Shingles, an often stress-related condition resulting from the same virus that causes chicken pox, causes pain, blisters, rash and flu-like symptoms that antiviral medications usually help alleviate within a month. However, if the pain component is not effectively treated during the course of the illness, the patient has a greater chance of the pain lasting months or even years after the other symptoms have subsided, the study authors noted.
The long-term pain comes from the varicella zoster virus damaging nerves during the infection period.
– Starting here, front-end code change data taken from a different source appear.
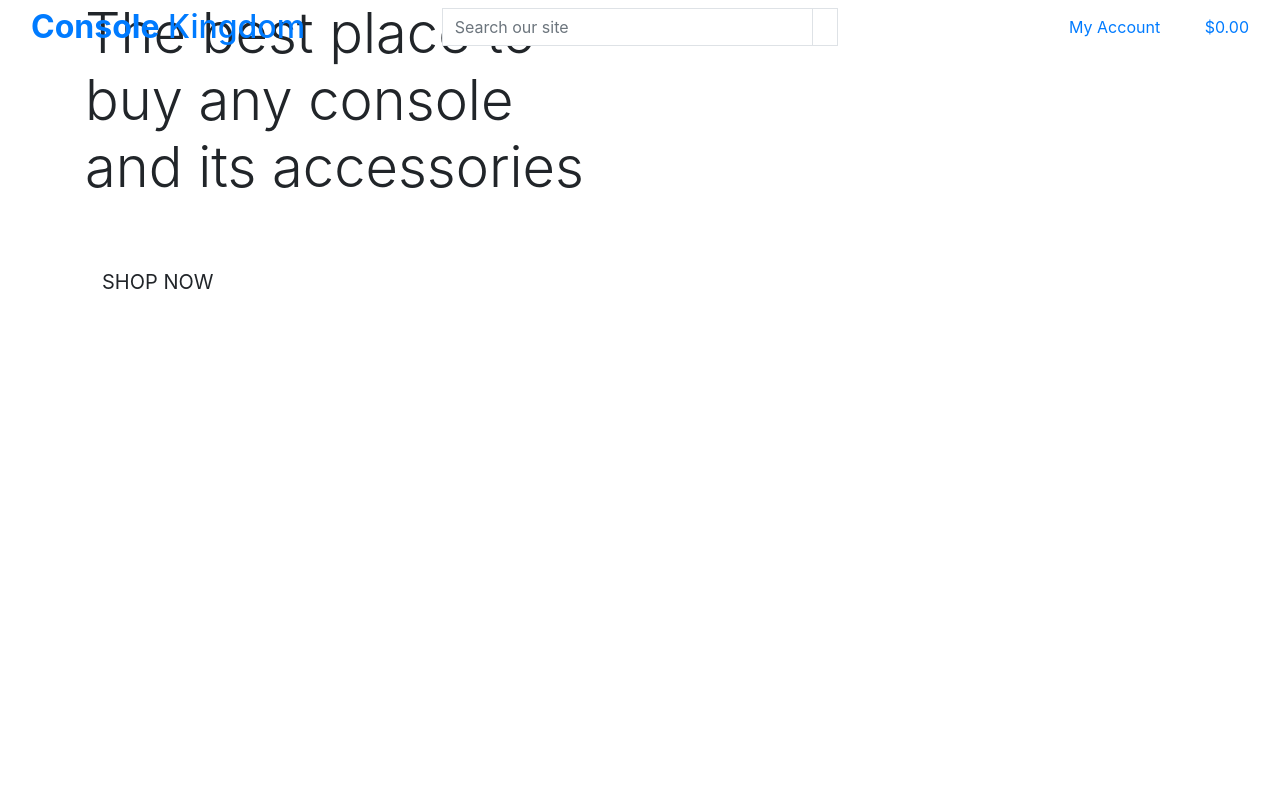
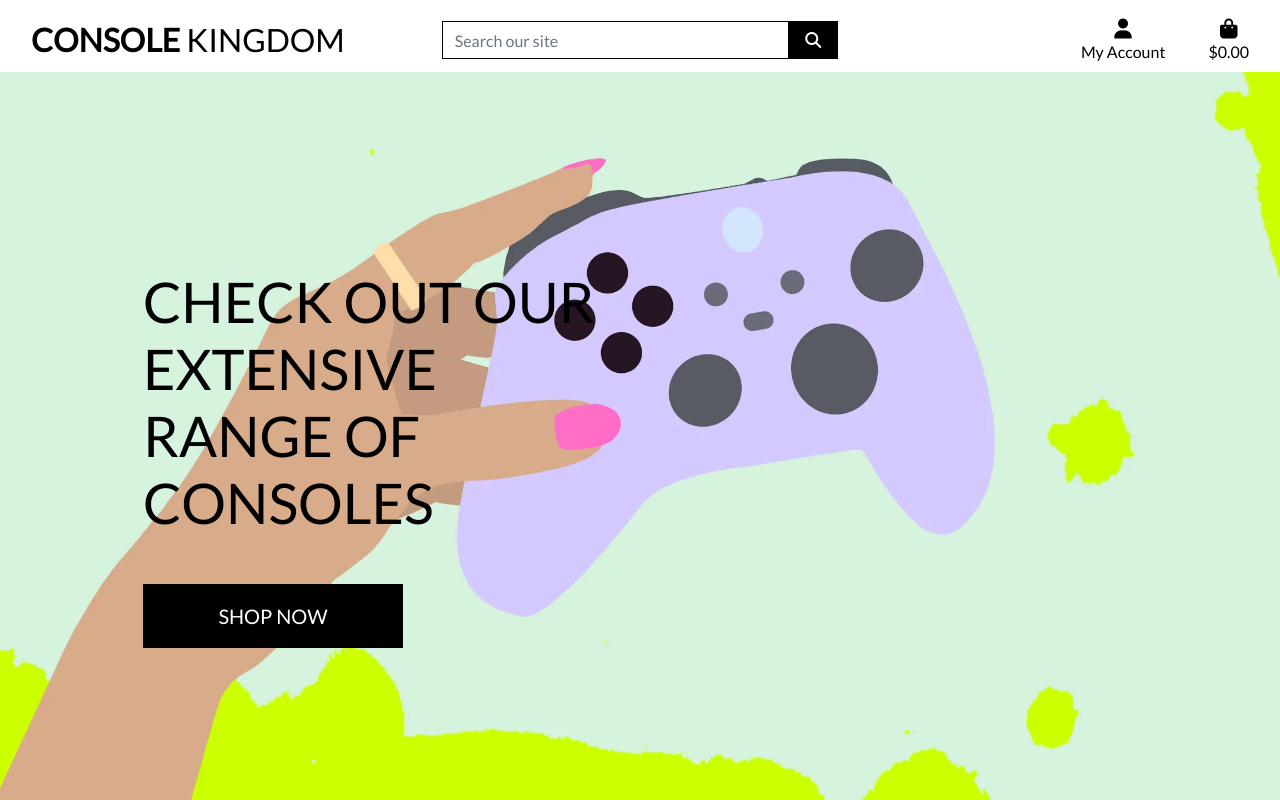
Before and after one commit to ConorBevan/Console-Kingdom, a Django app: template home/templates/home/index.html in a window 1280 px wide. Run offline with Django 3.2, Linux system fonts and the light colour scheme; the template is opened without the code that fills it, so the values that code supplies are empty; some libraries are stand-ins or nearby versions.

Commit message:
completed homepage template

```diff
--- a/console_kingdom/settings.py
+++ b/console_kingdom/settings.py
@@ -147,6 +147,10 @@ USE_TZ = True
 # https://docs.djangoproject.com/en/3.2/howto/static-files/
 
 STATIC_URL = '/static/'
+STATICFILES_DIRS = (os.path.join(BASE_DIR, 'static'),)
+
+MEDIA_URL = '/media/'
+MEDIA_ROOT = os.path.join(BASE_DIR, 'media')
 
 # Default primary key field type
 # https://docs.djangoproject.com/en/3.2/ref/settings/#default-auto-field
--- a/console_kingdom/urls.py
+++ b/console_kingdom/urls.py
@@ -15,9 +15,11 @@ Including another URLconf
 """
 from django.contrib import admin
 from django.urls import path, include
+from django.conf import settings
+from django.conf.urls.static import static
 
 urlpatterns = [
     path('admin/', admin.site.urls),
     path('accounts/', include('allauth.urls')),
     path('', include('home.urls')),
-]
+] + static(settings.MEDIA_URL, document_root=settings.MEDIA_ROOT)
--- a/home/templates/home/index.html
+++ b/home/templates/home/index.html
@@ -14,7 +14,7 @@
         <div class="row h-100">
             <div class="col-7 col-md-6 my-auto">
                 <h1 class="display-4 logo-font text-black">
-                    The best place to buy any console and its accessories
+                    Check out our extensive range of consoles
                 </h1>
                 <div class="my-5">
                     <h4>
--- /dev/null
+++ b/static/css/base.css
@@ -0,0 +1,80 @@
+html {
+    height: 100%;
+}
+
+body {
+    background: url('/media/homepage-image-1.webp') no-repeat center center fixed;
+    background-size: cover;
+    height: calc(100vh - 164px);
+    color: #555;
+    font-family: 'Lato';
+}
+
+.icon {
+    align-items: center;
+    display: inline-flex;
+    justify-content: center;
+    height: 1.5rem;
+    width: 1.5rem;
+}
+
+.logo-font {
+    text-transform: uppercase;
+}
+
+.main-logo-link {
+    width: fit-content;
+}
+
+.shop-now-button {
+    background: black;
+    color: white;
+    min-width: 260px;
+}
+
+.btn-black {
+    background: black;
+    color: white;
+}
+
+.shop-now-button:hover,
+.shop-now-button:active,
+.shop-now-button:focus,
+.btn-black:hover,
+.btn-black:active,
+.btn-black:focus {
+    background: #222;
+    color: white;
+}
+
+.text-black {
+    color: #000 !important;
+}
+
+.border-black {
+    border: 1px solid black !important;
+}
+
+/* Media Queries */
+
+/* Slightly larger container on xl screens */
+@media (min-width: 1200px) {
+  .container {
+    max-width: 80%;
+  }
+}
+
+/* fixed top navbar only on medium and up */
+@media (min-width: 992px) {
+    .fixed-top-desktop-only {
+        position: fixed;
+        top: 0;
+        right: 0;
+        left: 0;
+        z-index: 1030;
+    }
+
+    .header-container {
+        padding-top: 164px;
+    }
+}
--- a/templates/base.html
+++ b/templates/base.html
@@ -2,6 +2,7 @@
 
 <!doctype html>
 <html lang="en">
+
 <head>
   {% block meta %}
   <meta http-equiv="X-UA-Compatible" content="ie=edge">
@@ -13,16 +14,25 @@
   {% endblock %}
 
   {% block corecss %}
-        <link rel="stylesheet" href="https://stackpath.bootstrapcdn.com/bootstrap/4.4.1/css/bootstrap.min.css" integrity="sha384-Vkoo8x4CGsO3+Hhxv8T/Q5PaXtkKtu6ug5TOeNV6gBiFeWPGFN9MuhOf23Q9Ifjh" crossorigin="anonymous">
+  <link rel="stylesheet" href="https://stackpath.bootstrapcdn.com/bootstrap/4.4.1/css/bootstrap.min.css"
+    integrity="sha384-Vkoo8x4CGsO3+Hhxv8T/Q5PaXtkKtu6ug5TOeNV6gBiFeWPGFN9MuhOf23Q9Ifjh" crossorigin="anonymous">
+  <link rel="stylesheet" href="https://fonts.googleapis.com/css?family=Lato&display=swap">
+  <link rel="stylesheet" href="{% static 'css/base.css' %}">
   {% endblock %}
 
   {% block extra_css %}
   {% endblock %}
 
   {% block corejs %}
-        <script src="https://cdn.jsdelivr.net/npm/jquery@3.5.1/dist/jquery.min.js" integrity="sha256-9/aliU8dGd2tb6OSsuzixeV4y/faTqgFtohetphbbj0=" crossorigin="anonymous"></script>
-        <script src="https://cdn.jsdelivr.net/npm/popper.js@1.16.0/dist/umd/popper.min.js" integrity="sha384-Q6E9RHvbIyZFJoft+2mJbHaEWldlvI9IOYy5n3zV9zzTtmI3UksdQRVvoxMfooAo" crossorigin="anonymous"></script>
-        <script src="https://stackpath.bootstrapcdn.com/bootstrap/4.4.1/js/bootstrap.min.js" integrity="sha384-wfSDF2E50Y2D1uUdj0O3uMBJnjuUD4Ih7YwaYd1iqfktj0Uod8GCExl3Og8ifwB6" crossorigin="anonymous"></script>
+  <script src="https://kit.fontawesome.com/c939e03c3f.js" crossorigin="anonymous"></script>
+  <script src="https://cdn.jsdelivr.net/npm/jquery@3.5.1/dist/jquery.min.js"
+    integrity="sha256-9/aliU8dGd2tb6OSsuzixeV4y/faTqgFtohetphbbj0=" crossorigin="anonymous"></script>
+  <script src="https://cdn.jsdelivr.net/npm/popper.js@1.16.0/dist/umd/popper.min.js"
+    integrity="sha384-Q6E9RHvbIyZFJoft+2mJbHaEWldlvI9IOYy5n3zV9zzTtmI3UksdQRVvoxMfooAo" crossorigin="anonymous">
+  </script>
+  <script src="https://stackpath.bootstrapcdn.com/bootstrap/4.4.1/js/bootstrap.min.js"
+    integrity="sha384-wfSDF2E50Y2D1uUdj0O3uMBJnjuUD4Ih7YwaYd1iqfktj0Uod8GCExl3Og8ifwB6" crossorigin="anonymous">
+  </script>
   {% endblock %}
 
   {% block extra_js %}
@@ -30,9 +40,10 @@
 
   <title>Console Kingdom {% block extra_title %}{% endblock %}</title>
 </head>
+
 <body>
   <header class="container-fluid fixed-top">
-      <div class="row">
+    <div id="topnav" class="row bg-white pt-lg-2 d-none d-lg-flex">
       <div class="col-12 col-lg-4 my-auto py-1 py-lg-0 text-center text-lg-left">
         <a href="{% url 'home' %}" class="nav-link main-logo-link">
           <h2 class="logo-font text-black my-0"><strong>Console</strong> Kingdom</h2>
@@ -41,7 +52,8 @@
       <div class="col-12 col-lg-4 my-auto py-1 py-lg-0">
         <form method="GET" action="">
           <div class="input-group w-100">
-                      <input class="form-control border border-black rounded-0" type="text" name="q" placeholder="Search our site">
+            <input class="form-control border border-black rounded-0" type="text" name="q"
+              placeholder="Search our site">
             <div class="input-group-append">
               <button class="form-control btn btn-black border border-black rounded-0" type="submit">
                 <span class="icon">
@@ -55,7 +67,8 @@
       <div class="col-12 col-lg-4 my-auto py-1 py-lg-0">
         <ul class="list-inline list-unstyled text-center text-lg-right my-0">
           <li class="list-inline-item dropdown">
-                      <a class="text-black nav-link" href="#" id="user-options" data-toggle="dropdown" aria-haspopup="true" aria-expanded="false">
+            <a class="text-black nav-link" href="#" id="user-options" data-toggle="dropdown" aria-haspopup="true"
+              aria-expanded="false">
               <div class="text-center">
                 <div><i class="fas fa-user fa-lg"></i></div>
                 <p class="my-0">My Account</p>
@@ -108,4 +121,5 @@
 
 
 </body>
+
 </html>
```
Also changed, not shown: media/homepage-image-1.webp (added). Lines whose indentation alone changed are shown as unchanged.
The condition, called postherpetic neuralgia, affects up to a quarter of shingles patients and can cause shooting or burning pain, an electric shock feeling in the body or skin highly sensitive to touch.
"For some patients, even the light touch of a Q-tip on their skin is excruciating," study leader Robert Dworkin, a pain expert with the University of Rochester Medical Center, said in a school news release.
In a study of 87 people with moderate to severe shingles pain, those given oxycodone were at least twice as likely to have their pain reduced by a minimum of 30 percent compared with those taking a placebo. However, constipation -- a common side effect of oxycodone -- forced nearly a third of the study participants on that medication to drop out of the trial.
The researchers also tested gabapentin, a painkiller that like oxycodone is used to lessen pain associated with nerve damage, on the same study group, but that medication did not prove effective.
The findings are in the April issue of Pain.
Shingles, which can be had only by people who have had chicken pox, affects up to 30 percent of the population, with the odds increasing to 50 percent for people older than 85, according to the study.
The U.S. National Institute of Neurological Disorders and Stroke has more about shingles.
SOURCE: University of Rochester Medical Center, news release, March 30, 2009